Maggie Robinson’s Lord Gray’s List is a charming foray into equally dreamlike territory. Baron Brenton Gray is sick of finding himself the main topic of conversation in the gossip rag The London List. But when Ben goes to confront R. Ramsey, Publisher, intending to defend his honor, he’s shocked to find himself face-to-face with a young gentleman — who happens to be a dead ringer for his “lost and unlamented love,” Evangeline Ramsey. Evangeline tries to uphold her masquerade, but Ben sees through her — as he says, “I’ve seen your bottom before, Evangeline.” And he had, when he took her virginity years earlier. Ben sets out to buy and shut down the newspaper, but finds himself aiding the publisher instead. Lord Gray’s List is a combustible story of a lady in disguise and a lord who ably takes up the newspaper business in order to stay at her side. Evie and Ben are a hilarious pair who can’t stop making love, even as they break tables, and (finally) consummate their marriage on the parlor floor.

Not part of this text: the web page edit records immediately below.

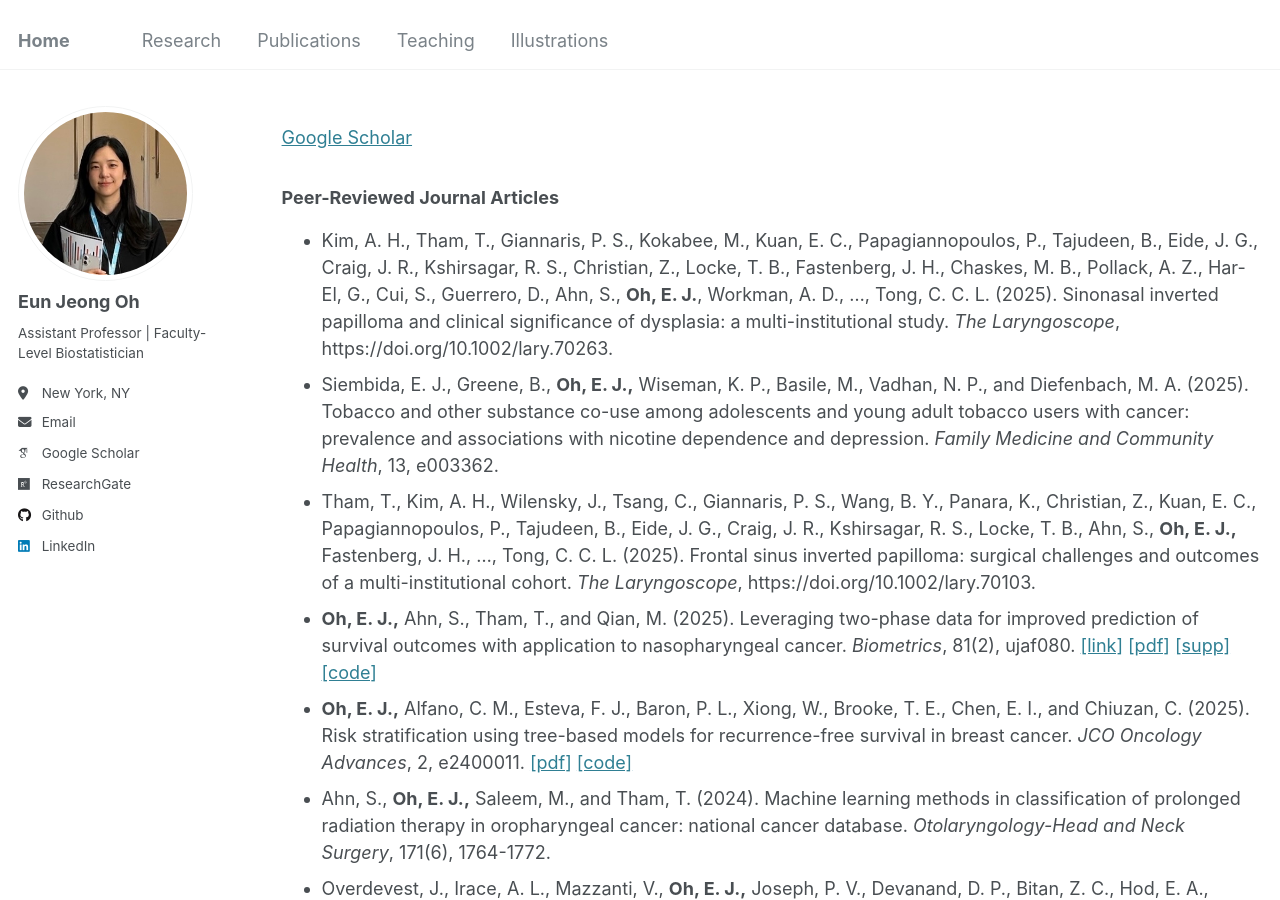
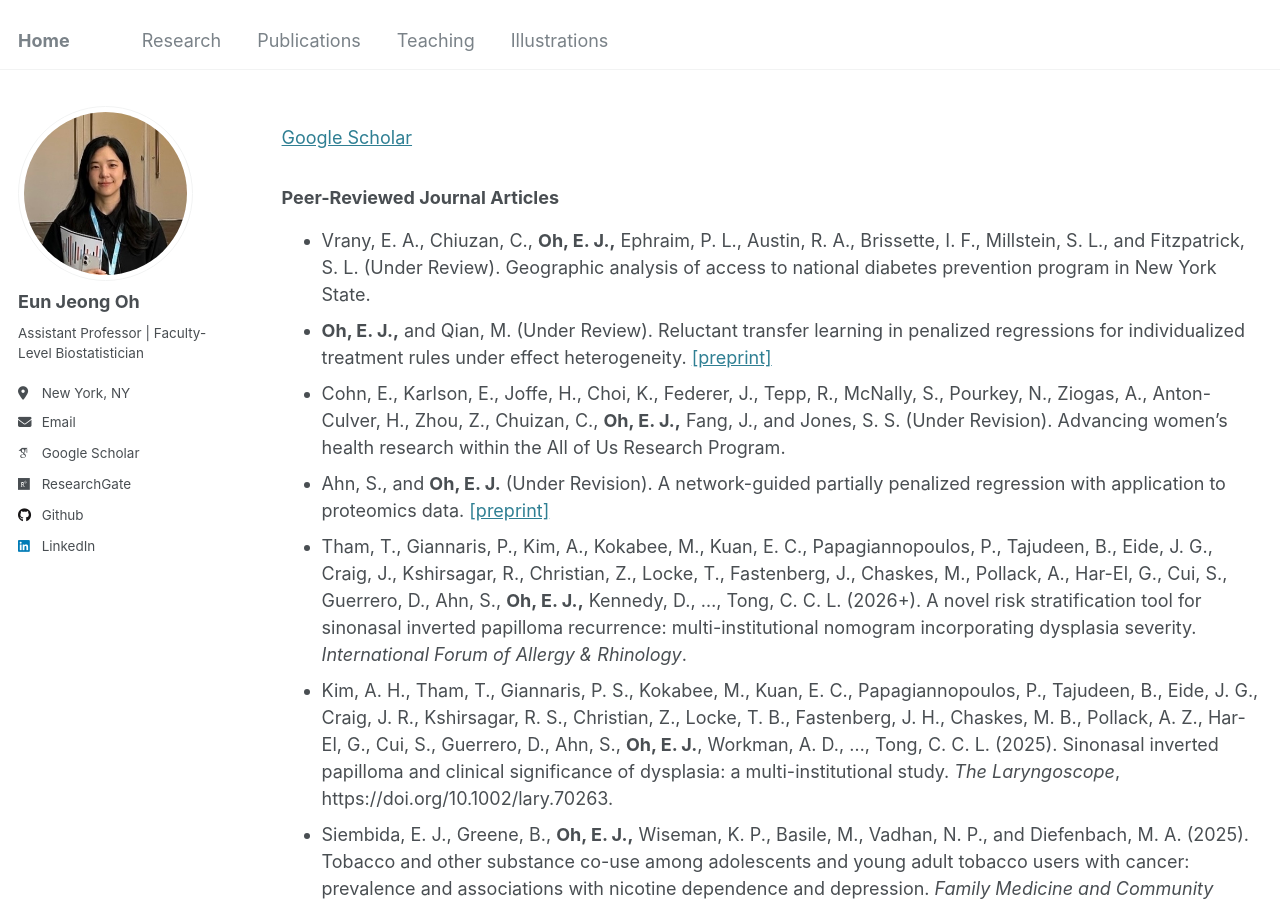
Before and after one commit to oheunj/oheunj.github.io, a Jekyll site: the page built from _pages/publications.md, in a window 1280 px wide and 900 px high. Built offline with Jekyll 4.4.1, drawn with Linux system fonts in a browser that asks for light colours; some web fonts are replaced.

Commit message:
Update publications.md

```diff
--- a/_pages/publications.md
+++ b/_pages/publications.md
@@ -13,6 +13,11 @@ redirect_from:
 
 ### Peer-Reviewed Journal Articles
 
+* Vrany, E. A., Chiuzan, C., __Oh, E. J.,__ Ephraim, P. L., Austin, R. A., Brissette, I. F., Millstein, S. L., and Fitzpatrick, S. L. (Under Review). Geographic analysis of access to national diabetes prevention program in New York State.
+* __Oh, E. J.,__ and Qian, M. (Under Review). Reluctant transfer learning in penalized regressions for individualized treatment rules under effect heterogeneity. [[preprint]](https://arxiv.org/pdf/2511.08559)
+* Cohn, E., Karlson, E., Joffe, H., Choi, K., Federer, J., Tepp, R., McNally, S., Pourkey, N., Ziogas, A., Anton-Culver, H., Zhou, Z., Chuizan, C., __Oh, E. J.,__ Fang, J., and Jones, S. S. (Under Revision). Advancing women’s health research within the All of Us Research Program.
+* Ahn, S., and __Oh, E. J.__ (Under Revision). A network-guided partially penalized regression with application to proteomics data. [[preprint]](https://arxiv.org/pdf/2505.22986)
+* Tham, T., Giannaris, P., Kim, A., Kokabee, M., Kuan, E. C., Papagiannopoulos, P., Tajudeen, B., Eide, J. G., Craig, J., Kshirsagar, R., Christian, Z., Locke, T., Fastenberg, J., Chaskes, M., Pollack, A., Har-El, G., Cui, S., Guerrero, D., Ahn, S., __Oh, E. J.,__ Kennedy, D., ..., Tong, C. C. L. (2026+). A novel risk stratification tool for sinonasal inverted papilloma recurrence: multi-institutional nomogram incorporating dysplasia severity. _International Forum of Allergy & Rhinology_.
 * Kim, A. H., Tham, T., Giannaris, P. S., Kokabee, M., Kuan, E. C., Papagiannopoulos, P., Tajudeen, B., Eide, J. G., Craig, J. R., Kshirsagar, R. S., Christian, Z., Locke, T. B., Fastenberg, J. H., Chaskes, M. B., Pollack, A. Z., Har-El, G., Cui, S., Guerrero, D., Ahn, S., __Oh, E. J.__, Workman, A. D., ..., Tong, C. C. L. (2025). Sinonasal inverted papilloma and clinical significance of dysplasia: a multi-institutional study. _The Laryngoscope_, https://doi.org/10.1002/lary.70263.
 * Siembida, E. J., Greene, B., __Oh, E. J.,__ Wiseman, K. P., Basile, M., Vadhan, N. P., and Diefenbach, M. A. (2025). Tobacco and other substance co-use among adolescents and young adult tobacco users with cancer: prevalence and associations with nicotine dependence and depression. _Family Medicine and Community Health_, 13, e003362.
 * Tham, T., Kim, A. H., Wilensky, J., Tsang, C., Giannaris, P. S., Wang, B. Y., Panara, K., Christian, Z., Kuan, E. C., Papagiannopoulos, P., Tajudeen, B., Eide, J. G., Craig, J. R., Kshirsagar, R. S., Locke, T. B., Ahn, S., __Oh, E. J.,__ Fastenberg, J. H., ..., Tong, C. C. L. (2025). Frontal sinus inverted papilloma: surgical challenges and outcomes of a multi-institutional cohort. _The Laryngoscope_, https://doi.org/10.1002/lary.70103.
```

Jessica Sims’s Desperately Seeking Shapeshifter takes us into slightly different territory, because Sims’s world is not one of lords, but shapeshifters. Hers is a grittier world than Harrison’s, and here male werewolves feel empowered to steal an unattached female werewolf and forcibly annex her to their pack. Sara Ward has been living in disguise, pretending to be a human rather than a werewolf. Once found out, a violent werewolf pack claims her, unless she can talk Ramsey Bjorn, a were-bear, into pretending to be her mate. Ramsey is “massive, the way the Grand Canyon is massive.” We’re in assured fantasy territory here: a pretend mating equals a convenient marriage equals a way for two strangers to fall in love…but Sara and Ramsey have complex issues to work through. Sara had been in an abusive relationship, so a “massive” male is frightening. And Ramsey? Well, Ramsey is a virgin. And that’s why I’m ending the column with this novel: male virgins are far and few between after one leaves high school. So how does a lucky werewolf treat a massive, gorgeous, silent virgin? Carefully. Slowly. With attention to detail.
These books offer a true escape from hurricanes, earthquakes, and the like — straight into the realm of fantasy. Which is where we all belong, once in a while!
Eloisa James’s latest novel is The Ugly Duchess.
For sneak peeks at all of Eloisa’s romances, please visit her web site at www.eloisajames.com.